President Biden aggressively pushed his cozy ties to organized labor in a speech Tuesday at the AFL-CIO Constitutional Convention in Philadelphia, hoping his long-standing relationship with unions will reverse forecasts of doom for the Democrats in November’s midterms.
Mr. Biden highlighted his efforts to advance labor, noting that the late AFL-CIO head Richard Trumka called him the most “pro-union president in history.”
“I promised you I would be, and I commit to you as long as I have this job, I will remain that,” Mr. Biden said to thunderous applause.
“Wall Street didn’t build this country. The middle class built this country. And unions built the middle class,” Mr. Biden said emphatically. “I’m not joking. Without unions, there would be no middle class.”
Over the past few weeks, Mr. Biden has been highlighting his allegiance to unions, a relationship forged over decades in Washington. He credits labor unions for launching his political career, often telling organizers, “You all brought me to the dance.”
Mr. Biden‘s speech was his second touting organized labor in the past five days. During a trip out west last week, Mr. Biden praised union workers at the Port of Los Angeles for their efforts to alleviate the supply chain crisis.
Mr. Biden‘s flashing of his union credentials is part of his political calculus that appealing to working-class Americans may offset blue-collar families’ anger over soaring inflation and record-high gas prices. Their frustration is expected to cost Democrats the House and Senate in the November midterms.
In recent weeks, Mr. Biden has told major businesses, including Amazon and Starbucks, that he will back efforts for their workers to unionize. He also hosted young labor leaders at the White House, later releasing a pro-union video.
Mr. Biden bragged that Labor Secretary Marty Walsh is a former union leader and enthusiastically endorsed the Pro-Act, legislation that would make it easier for unions to organize.
“I’m not just saying it to be pro-union. I’m saying it because I’m pro-American,” Mr. Biden said of his support for the Pro-Act.
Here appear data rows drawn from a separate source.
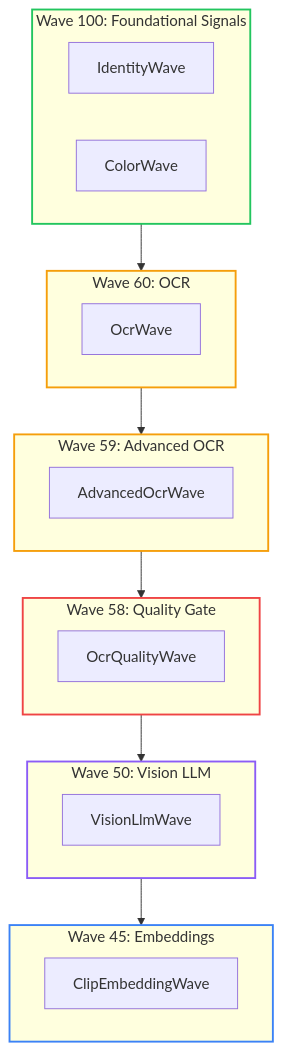
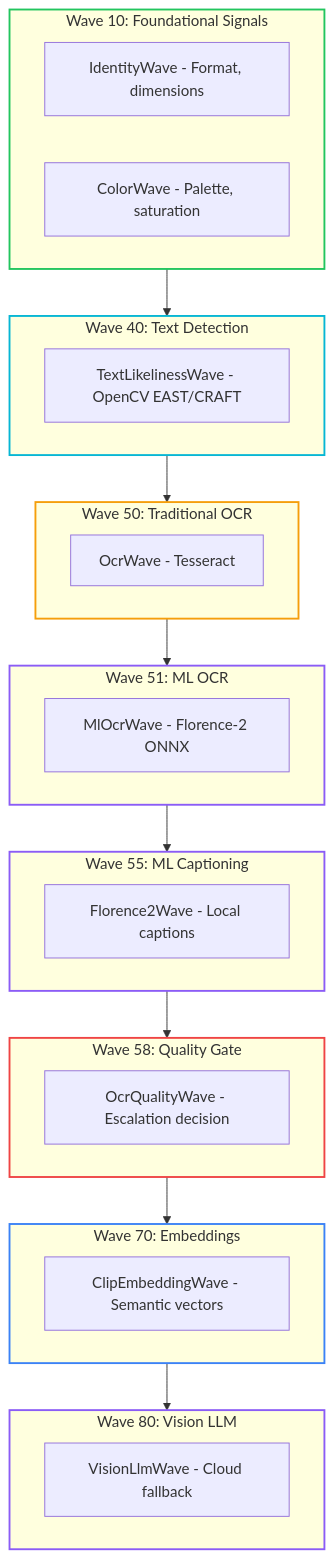
The diagram in Mostlylucid/Markdown/constrained-fuzzy-image-intelligence.md (Shaddix/mostlylucidweb), drawn with Mermaid before and after one commit. The commit also changed other lines of this file and 8 other files, not shown here.

````diff
--- a/Mostlylucid/Markdown/constrained-fuzzy-image-intelligence.md
+++ b/Mostlylucid/Markdown/constrained-fuzzy-image-intelligence.md
@@ -122,36 +187,46 @@
 ```mermaid
 flowchart TB
-    subgraph Wave100["Wave 100: Foundational Signals"]
-        W1[IdentityWave]
-        W2[ColorWave]
+    subgraph Wave10["Wave 10: Foundational Signals"]
+        W1[IdentityWave - Format, dimensions]
+        W2[ColorWave - Palette, saturation]
     end
 
-    subgraph Wave60["Wave 60: OCR"]
-        W3[OcrWave]
+    subgraph Wave40["Wave 40: Text Detection"]
+        W9[TextLikelinessWave - OpenCV EAST/CRAFT]
     end
 
-    subgraph Wave59["Wave 59: Advanced OCR"]
-        W4[AdvancedOcrWave]
+    subgraph Wave50["Wave 50: Traditional OCR"]
+        W3[OcrWave - Tesseract]
+    end
+
+    subgraph Wave51["Wave 51: ML OCR"]
+        W8[MlOcrWave - Florence-2 ONNX]
+    end
+
+    subgraph Wave55["Wave 55: ML Captioning"]
+        W10[Florence2Wave - Local captions]
     end
 
     subgraph Wave58["Wave 58: Quality Gate"]
-        W5[OcrQualityWave]
+        W5[OcrQualityWave - Escalation decision]
     end
 
-    subgraph Wave50["Wave 50: Vision LLM"]
-        W6[VisionLlmWave]
+    subgraph Wave70["Wave 70: Embeddings"]
+        W7[ClipEmbeddingWave - Semantic vectors]
     end
 
-    subgraph Wave45["Wave 45: Embeddings"]
-        W7[ClipEmbeddingWave]
+    subgraph Wave80["Wave 80: Vision LLM"]
+        W6[VisionLlmWave - Cloud fallback]
     end
 
-    Wave100 --> Wave60 --> Wave59 --> Wave58 --> Wave50 --> Wave45
+    Wave10 --> Wave40 --> Wave50 --> Wave51 --> Wave55 --> Wave58 --> Wave70 --> Wave80
 
-    style Wave100 stroke:#22c55e,stroke-width:2px
-    style Wave60 stroke:#f59e0b,stroke-width:2px
-    style Wave59 stroke:#f59e0b,stroke-width:2px
+    style Wave10 stroke:#22c55e,stroke-width:2px
+    style Wave40 stroke:#06b6d4,stroke-width:2px
+    style Wave50 stroke:#f59e0b,stroke-width:2px
+    style Wave51 stroke:#8b5cf6,stroke-width:2px
+    style Wave55 stroke:#8b5cf6,stroke-width:2px
     style Wave58 stroke:#ef4444,stroke-width:2px
-    style Wave50 stroke:#8b5cf6,stroke-width:2px
-    style Wave45 stroke:#3b82f6,stroke-width:2px
+    style Wave70 stroke:#3b82f6,stroke-width:2px
+    style Wave80 stroke:#8b5cf6,stroke-width:2px
 ```
````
Republicans have historically opposed unionizing, but many rank-and-file members bucked leadership and supported President Trump in the 2020 election.
Mr. Biden won 57% of union households nationwide, but Mr. Trump won 40%, the best showing for a Republican candidate among labor in decades.
In Pennsylvania, Mr. Trump won 53% of union households in 2020, while Mr. Biden won 46%. Mr. Trump won 57% of union households in Ohio, compared with 43% for Mr. Biden.
Since taking office, there have been some rifts between Mr. Biden and organized labor officials, even as the president takes pains not to cross them.
A coalition of labor unions last week filed an official comment with the Office of the U.S. Trade Representative urging Mr. Biden to keep in place all of Mr. Trump’s tariffs on roughly $300 billion worth of Chinese goods.
The Biden administration is weighing waiving some of the tariffs to help ease inflation, which is at a 40-year high. It is one of the few mechanisms the administration has to help reduce inflation, even if the impact is marginal.
Labor unions say the tariffs are necessary to “act in the national interest to strengthen our economy for the future.”
Mr. Biden on Tuesday sought to contrast his economic plan with proposals offered by Republicans, arguing his ideas will change the dynamic of middle-class families.
“We’ve laid out concrete plans for families to save money not only on prescription drugs and utility bills, but on rent and mortgage costs,” he said. “Republicans have it all backwards. Their plan literally calls for increasing taxes on middle-class and working people and cutting taxes on corporations and wealthy Americans.”